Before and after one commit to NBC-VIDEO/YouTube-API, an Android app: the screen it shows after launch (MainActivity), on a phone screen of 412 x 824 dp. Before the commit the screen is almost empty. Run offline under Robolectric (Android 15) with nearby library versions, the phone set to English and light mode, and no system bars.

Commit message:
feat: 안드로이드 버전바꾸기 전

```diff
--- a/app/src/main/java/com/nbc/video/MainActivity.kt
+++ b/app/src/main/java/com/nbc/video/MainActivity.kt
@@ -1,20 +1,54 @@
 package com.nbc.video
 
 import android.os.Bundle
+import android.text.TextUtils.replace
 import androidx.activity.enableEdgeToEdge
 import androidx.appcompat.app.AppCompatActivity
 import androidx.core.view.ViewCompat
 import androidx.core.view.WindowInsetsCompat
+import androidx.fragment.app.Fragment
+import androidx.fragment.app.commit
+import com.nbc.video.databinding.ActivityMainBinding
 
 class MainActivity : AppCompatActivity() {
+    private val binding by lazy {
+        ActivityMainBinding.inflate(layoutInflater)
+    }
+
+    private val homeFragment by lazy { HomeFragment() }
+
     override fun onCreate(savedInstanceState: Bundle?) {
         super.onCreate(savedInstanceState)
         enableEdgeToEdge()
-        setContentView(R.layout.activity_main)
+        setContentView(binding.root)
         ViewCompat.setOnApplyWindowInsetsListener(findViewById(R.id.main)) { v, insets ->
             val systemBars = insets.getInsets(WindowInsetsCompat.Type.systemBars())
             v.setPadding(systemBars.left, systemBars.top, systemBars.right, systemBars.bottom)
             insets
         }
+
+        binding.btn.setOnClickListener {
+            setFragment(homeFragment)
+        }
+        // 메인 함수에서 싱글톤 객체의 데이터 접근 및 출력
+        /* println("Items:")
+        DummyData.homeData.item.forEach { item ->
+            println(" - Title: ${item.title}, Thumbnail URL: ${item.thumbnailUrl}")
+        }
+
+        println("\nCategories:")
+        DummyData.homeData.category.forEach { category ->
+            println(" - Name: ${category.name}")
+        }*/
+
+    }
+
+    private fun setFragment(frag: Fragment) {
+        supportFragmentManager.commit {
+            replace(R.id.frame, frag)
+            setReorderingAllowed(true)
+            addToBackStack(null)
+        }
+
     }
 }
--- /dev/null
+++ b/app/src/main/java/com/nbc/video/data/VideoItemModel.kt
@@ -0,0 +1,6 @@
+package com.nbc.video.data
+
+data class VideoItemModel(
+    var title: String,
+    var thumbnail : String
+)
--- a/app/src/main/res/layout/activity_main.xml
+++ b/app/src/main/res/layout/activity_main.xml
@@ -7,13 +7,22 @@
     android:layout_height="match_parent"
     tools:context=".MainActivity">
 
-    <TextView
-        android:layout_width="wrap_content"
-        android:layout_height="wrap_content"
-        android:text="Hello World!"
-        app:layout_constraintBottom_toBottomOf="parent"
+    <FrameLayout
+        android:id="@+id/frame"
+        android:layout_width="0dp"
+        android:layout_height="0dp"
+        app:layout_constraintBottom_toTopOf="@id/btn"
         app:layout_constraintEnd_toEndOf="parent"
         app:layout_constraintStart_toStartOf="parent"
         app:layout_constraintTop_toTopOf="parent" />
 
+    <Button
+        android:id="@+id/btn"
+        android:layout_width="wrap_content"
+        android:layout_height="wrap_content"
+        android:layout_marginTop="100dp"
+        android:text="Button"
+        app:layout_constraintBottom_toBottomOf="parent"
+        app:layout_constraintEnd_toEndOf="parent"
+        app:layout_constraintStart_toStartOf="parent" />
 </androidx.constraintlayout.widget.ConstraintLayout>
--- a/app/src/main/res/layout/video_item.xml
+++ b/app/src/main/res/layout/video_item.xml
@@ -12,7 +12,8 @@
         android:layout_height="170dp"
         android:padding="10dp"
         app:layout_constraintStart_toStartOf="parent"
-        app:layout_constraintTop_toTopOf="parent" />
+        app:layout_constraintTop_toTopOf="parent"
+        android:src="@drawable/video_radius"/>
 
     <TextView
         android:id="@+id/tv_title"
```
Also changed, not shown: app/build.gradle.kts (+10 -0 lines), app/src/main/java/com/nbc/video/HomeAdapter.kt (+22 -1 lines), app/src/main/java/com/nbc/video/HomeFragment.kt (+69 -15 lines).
━━━━━━━━━━
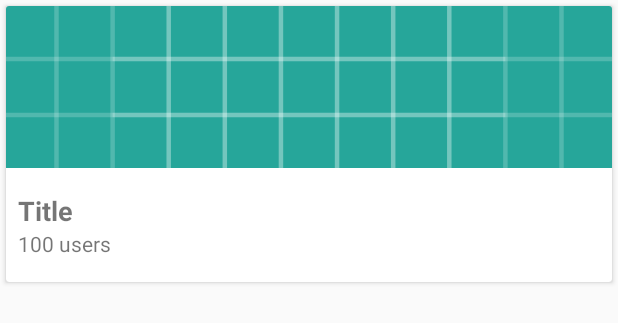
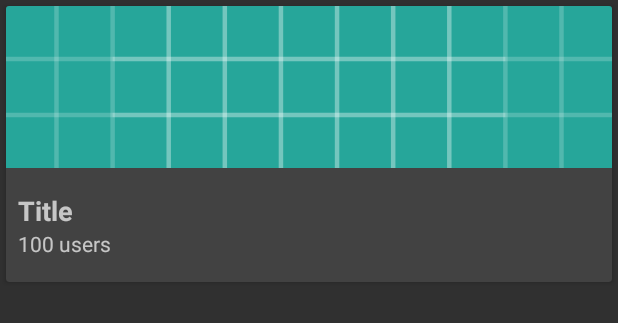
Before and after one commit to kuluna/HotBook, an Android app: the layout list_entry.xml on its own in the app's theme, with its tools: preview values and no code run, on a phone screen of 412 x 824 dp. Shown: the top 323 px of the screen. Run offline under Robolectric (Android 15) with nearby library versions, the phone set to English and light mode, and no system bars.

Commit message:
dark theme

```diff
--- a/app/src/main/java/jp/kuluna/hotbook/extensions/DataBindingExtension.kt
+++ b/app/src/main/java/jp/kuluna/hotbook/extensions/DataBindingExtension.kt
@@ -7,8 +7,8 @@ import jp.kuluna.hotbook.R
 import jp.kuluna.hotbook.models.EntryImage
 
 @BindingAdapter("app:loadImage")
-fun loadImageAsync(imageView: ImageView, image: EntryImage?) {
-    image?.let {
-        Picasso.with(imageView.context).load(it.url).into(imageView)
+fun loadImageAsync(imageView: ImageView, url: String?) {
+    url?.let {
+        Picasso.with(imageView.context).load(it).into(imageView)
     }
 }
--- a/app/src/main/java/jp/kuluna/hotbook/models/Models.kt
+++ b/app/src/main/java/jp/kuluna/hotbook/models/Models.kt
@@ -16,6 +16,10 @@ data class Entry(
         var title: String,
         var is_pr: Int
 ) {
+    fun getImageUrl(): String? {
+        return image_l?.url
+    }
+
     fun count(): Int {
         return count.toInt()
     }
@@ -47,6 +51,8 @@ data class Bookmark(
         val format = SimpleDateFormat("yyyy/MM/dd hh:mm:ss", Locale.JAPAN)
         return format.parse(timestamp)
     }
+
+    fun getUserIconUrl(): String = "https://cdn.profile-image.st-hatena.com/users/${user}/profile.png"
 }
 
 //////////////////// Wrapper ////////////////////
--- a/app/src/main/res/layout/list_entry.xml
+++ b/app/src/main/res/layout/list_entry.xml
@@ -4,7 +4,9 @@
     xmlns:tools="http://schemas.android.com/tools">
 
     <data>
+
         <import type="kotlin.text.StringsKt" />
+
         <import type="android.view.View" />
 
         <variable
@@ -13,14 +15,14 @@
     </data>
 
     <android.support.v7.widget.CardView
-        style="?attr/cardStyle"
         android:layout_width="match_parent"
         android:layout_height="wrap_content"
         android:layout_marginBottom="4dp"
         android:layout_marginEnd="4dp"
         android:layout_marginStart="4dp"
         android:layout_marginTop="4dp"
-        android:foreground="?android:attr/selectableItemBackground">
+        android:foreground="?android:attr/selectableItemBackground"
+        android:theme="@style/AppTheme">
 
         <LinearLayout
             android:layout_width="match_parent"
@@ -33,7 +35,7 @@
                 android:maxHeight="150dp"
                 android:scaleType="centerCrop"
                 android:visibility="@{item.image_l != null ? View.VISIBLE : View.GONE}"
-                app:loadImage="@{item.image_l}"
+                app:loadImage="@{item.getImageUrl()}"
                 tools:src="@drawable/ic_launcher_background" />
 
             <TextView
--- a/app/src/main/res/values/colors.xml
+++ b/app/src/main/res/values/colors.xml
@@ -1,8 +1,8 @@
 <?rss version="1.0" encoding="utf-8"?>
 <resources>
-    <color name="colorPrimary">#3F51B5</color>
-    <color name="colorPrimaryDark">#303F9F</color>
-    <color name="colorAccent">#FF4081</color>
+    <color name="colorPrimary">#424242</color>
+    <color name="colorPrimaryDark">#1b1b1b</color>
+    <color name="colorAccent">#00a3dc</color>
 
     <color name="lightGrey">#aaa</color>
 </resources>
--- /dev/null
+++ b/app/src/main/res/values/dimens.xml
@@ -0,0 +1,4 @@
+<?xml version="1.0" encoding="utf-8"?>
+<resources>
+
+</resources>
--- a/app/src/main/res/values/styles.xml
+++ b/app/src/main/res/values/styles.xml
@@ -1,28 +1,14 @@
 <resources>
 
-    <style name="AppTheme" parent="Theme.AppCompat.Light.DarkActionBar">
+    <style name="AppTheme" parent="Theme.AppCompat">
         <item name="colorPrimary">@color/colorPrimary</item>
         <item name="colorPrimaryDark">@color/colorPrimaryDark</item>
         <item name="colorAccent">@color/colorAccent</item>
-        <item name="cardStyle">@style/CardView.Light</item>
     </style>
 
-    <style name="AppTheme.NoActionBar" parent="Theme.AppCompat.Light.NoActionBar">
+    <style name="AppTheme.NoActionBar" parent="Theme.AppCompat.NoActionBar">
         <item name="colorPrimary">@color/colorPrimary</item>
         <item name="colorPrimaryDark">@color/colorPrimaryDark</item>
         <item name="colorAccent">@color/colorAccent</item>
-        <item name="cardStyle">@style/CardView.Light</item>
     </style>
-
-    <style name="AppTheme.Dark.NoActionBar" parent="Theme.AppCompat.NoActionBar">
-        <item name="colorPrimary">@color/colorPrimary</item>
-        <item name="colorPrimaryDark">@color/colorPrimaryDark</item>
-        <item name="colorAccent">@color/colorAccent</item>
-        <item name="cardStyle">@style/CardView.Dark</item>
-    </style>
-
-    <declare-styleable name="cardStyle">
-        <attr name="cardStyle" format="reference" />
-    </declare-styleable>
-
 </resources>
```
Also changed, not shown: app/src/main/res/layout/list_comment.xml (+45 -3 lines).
━━━━━━━━━━
**INSTRUCTIONS TO FOLLOW**
Scan the records for the string "drawable" and show every line that contains it.

**ANSWER SPACE**
+        android:src="@drawable/video_radius"/>
                 tools:src="@drawable/ic_launcher_background" />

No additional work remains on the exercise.